Find out more.

How to apply

Full-time (domestic & EU/EEA)

All UK and EU applicants for undergraduate study, not applying through an agent or partner, should apply through UCAS (Universities and Colleges Admissions Service)

The on-time application deadline for 2021/22 entry is 29 January 2021, 18:00 (UK time). For some courses it may still be possible to apply beyond this period, subject to suitable vacancies remaining. The final deadline for late applications via UCAS is 30 June 2021, 18:00 (UK time). Beyond this deadline, you may be able to apply via ‘UCAS Clearing’ if the course you are interested in has remaining places.

Please refer to our Undergraduate Application Guide for domestic & EU/EEA to find more information on when and how to apply to study at UWS.

Apply on UCAS

Full-time (non-EU/non-EEA), Part-time & Online (all students), Erasmus & International Exchange

Students from non-EU/non-EEA countries can apply directly to UWS via our dedicated online application system. The latest we can process your application is 6 weeks before the course start date to allow for visa processing times. For more information on when and how to apply to study at UWS please refer to our International Undergraduate Application Guide.

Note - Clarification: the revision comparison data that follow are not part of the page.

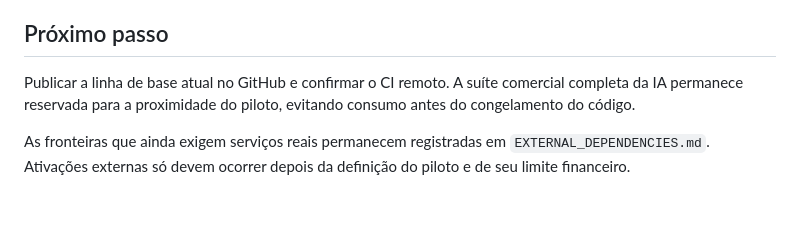
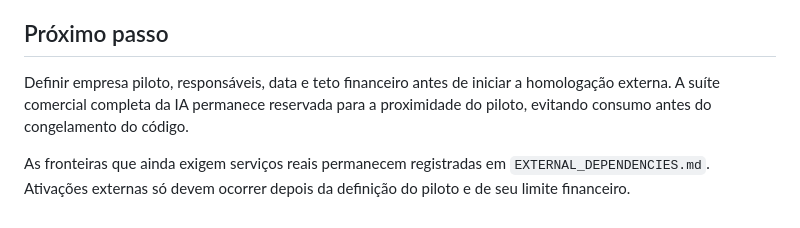
Before and after one commit to Vilarino-Eduardo/neria-platform, a Markdown page: PROJECT_PLAN.md, the part around one of its changes. Drawn GitHub-style.

```diff
--- a/PROJECT_PLAN.md
+++ b/PROJECT_PLAN.md
@@ -153,8 +153,9 @@ base de conhecimento usa índice do PostgreSQL e permanece preparada para evolu
 
 ## Próximo passo
 
-Publicar a linha de base atual no GitHub e confirmar o CI remoto. A suíte comercial completa da IA
-permanece reservada para a proximidade do piloto, evitando consumo antes do congelamento do código.
+Definir empresa piloto, responsáveis, data e teto financeiro antes de iniciar a homologação
+externa. A suíte comercial completa da IA permanece reservada para a proximidade do piloto,
+evitando consumo antes do congelamento do código.
 
 As fronteiras que ainda exigem serviços reais permanecem registradas em
 `EXTERNAL_DEPENDENCIES.md`. Ativações externas só devem ocorrer depois da definição do piloto e de
```
Also changed, not shown: other parts of PROJECT_PLAN.md (+1 -1 lines), LOCAL_ACCEPTANCE_2026-09-04.md (+2 -0 lines), PILOT_CHECKLIST.md (+1 -0 lines).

For part-time & online study, you should apply directly to the University through our online application system, not through UCAS. Please select the part-time mode of study when submitting your application. Before you begin your application, it is important to read the part-time application step-by-step guide for a smooth process.

To come to UWS as a visiting student on a study abroad or exchange programme, you must apply entirely through our online system.

 

An ATAS certificate is not required for overseas students applying for this course.

Get in touch

Do you have a question about applying for this course? Get in touch. We are here to help!

Unistats

Unistats draws together comparable information in areas students have identified as important in making decisions about what and where to study. The core information it contains is called the Key Information Set.

UWS Undergraduate students studying at Ayr Campus

Life at UWS

Going to university is about much more than getting a qualification, it’s also the chance to enjoy an exciting social life, gain some independence and make the most of the new opportunities available.

Discover

We will always try to make sure that we publish accurate course information but we do not accept responsibility for any mistakes or omissions. We will also try to make sure that we deliver our courses in line with our published information. However, we may not always be able to do so and you can find further information about this in our enrolment terms and conditions.